Restate the whole listing exactly.

● ● ● ● ● ● ●

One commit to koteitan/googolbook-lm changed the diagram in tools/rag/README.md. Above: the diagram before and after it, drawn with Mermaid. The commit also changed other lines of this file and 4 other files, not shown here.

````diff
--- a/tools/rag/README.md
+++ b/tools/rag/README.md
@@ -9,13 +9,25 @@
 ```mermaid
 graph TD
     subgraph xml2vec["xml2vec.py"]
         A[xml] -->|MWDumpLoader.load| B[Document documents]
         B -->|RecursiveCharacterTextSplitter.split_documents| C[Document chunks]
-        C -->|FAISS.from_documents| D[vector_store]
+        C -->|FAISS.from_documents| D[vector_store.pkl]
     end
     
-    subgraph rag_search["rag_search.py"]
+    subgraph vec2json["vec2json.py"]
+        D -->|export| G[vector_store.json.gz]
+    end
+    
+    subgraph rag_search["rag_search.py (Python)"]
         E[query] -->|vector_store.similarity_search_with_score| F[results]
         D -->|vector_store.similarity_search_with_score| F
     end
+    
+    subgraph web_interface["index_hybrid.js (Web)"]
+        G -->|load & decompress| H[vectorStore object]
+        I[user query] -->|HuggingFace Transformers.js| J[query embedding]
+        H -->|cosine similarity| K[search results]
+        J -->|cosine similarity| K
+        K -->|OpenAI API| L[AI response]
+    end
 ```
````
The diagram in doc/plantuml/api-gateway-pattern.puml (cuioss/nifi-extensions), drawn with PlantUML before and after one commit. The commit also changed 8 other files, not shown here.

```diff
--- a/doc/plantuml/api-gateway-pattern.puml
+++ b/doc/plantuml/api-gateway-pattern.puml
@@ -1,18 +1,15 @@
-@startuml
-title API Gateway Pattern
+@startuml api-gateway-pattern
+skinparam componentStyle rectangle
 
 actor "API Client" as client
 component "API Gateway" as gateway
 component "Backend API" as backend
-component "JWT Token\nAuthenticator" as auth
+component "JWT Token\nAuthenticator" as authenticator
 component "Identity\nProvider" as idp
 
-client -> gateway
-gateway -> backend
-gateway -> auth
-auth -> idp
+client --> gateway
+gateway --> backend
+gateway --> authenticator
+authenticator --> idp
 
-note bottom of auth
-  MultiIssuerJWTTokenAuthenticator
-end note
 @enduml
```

● ● ● ● ● ● ●

Solution for this exercise:
One commit to koteitan/googolbook-lm changed the diagram in tools/rag/README.md. Above: the diagram before and after it, drawn with Mermaid. The commit also changed other lines of this file and 4 other files, not shown here.

````diff
--- a/tools/rag/README.md
+++ b/tools/rag/README.md
@@ -9,13 +9,25 @@
 ```mermaid
 graph TD
     subgraph xml2vec["xml2vec.py"]
         A[xml] -->|MWDumpLoader.load| B[Document documents]
         B -->|RecursiveCharacterTextSplitter.split_documents| C[Document chunks]
-        C -->|FAISS.from_documents| D[vector_store]
+        C -->|FAISS.from_documents| D[vector_store.pkl]
     end
     
-    subgraph rag_search["rag_search.py"]
+    subgraph vec2json["vec2json.py"]
+        D -->|export| G[vector_store.json.gz]
+    end
+    
+    subgraph rag_search["rag_search.py (Python)"]
         E[query] -->|vector_store.similarity_search_with_score| F[results]
         D -->|vector_store.similarity_search_with_score| F
     end
+    
+    subgraph web_interface["index_hybrid.js (Web)"]
+        G -->|load & decompress| H[vectorStore object]
+        I[user query] -->|HuggingFace Transformers.js| J[query embedding]
+        H -->|cosine similarity| K[search results]
+        J -->|cosine similarity| K
+        K -->|OpenAI API| L[AI response]
+    end
 ```
````
The diagram in doc/plantuml/api-gateway-pattern.puml (cuioss/nifi-extensions), drawn with PlantUML before and after one commit. The commit also changed 8 other files, not shown here.

```diff
--- a/doc/plantuml/api-gateway-pattern.puml
+++ b/doc/plantuml/api-gateway-pattern.puml
@@ -1,18 +1,15 @@
-@startuml
-title API Gateway Pattern
+@startuml api-gateway-pattern
+skinparam componentStyle rectangle
 
 actor "API Client" as client
 component "API Gateway" as gateway
 component "Backend API" as backend
-component "JWT Token\nAuthenticator" as auth
+component "JWT Token\nAuthenticator" as authenticator
 component "Identity\nProvider" as idp
 
-client -> gateway
-gateway -> backend
-gateway -> auth
-auth -> idp
+client --> gateway
+gateway --> backend
+gateway --> authenticator
+authenticator --> idp
 
-note bottom of auth
-  MultiIssuerJWTTokenAuthenticator
-end note
 @enduml
```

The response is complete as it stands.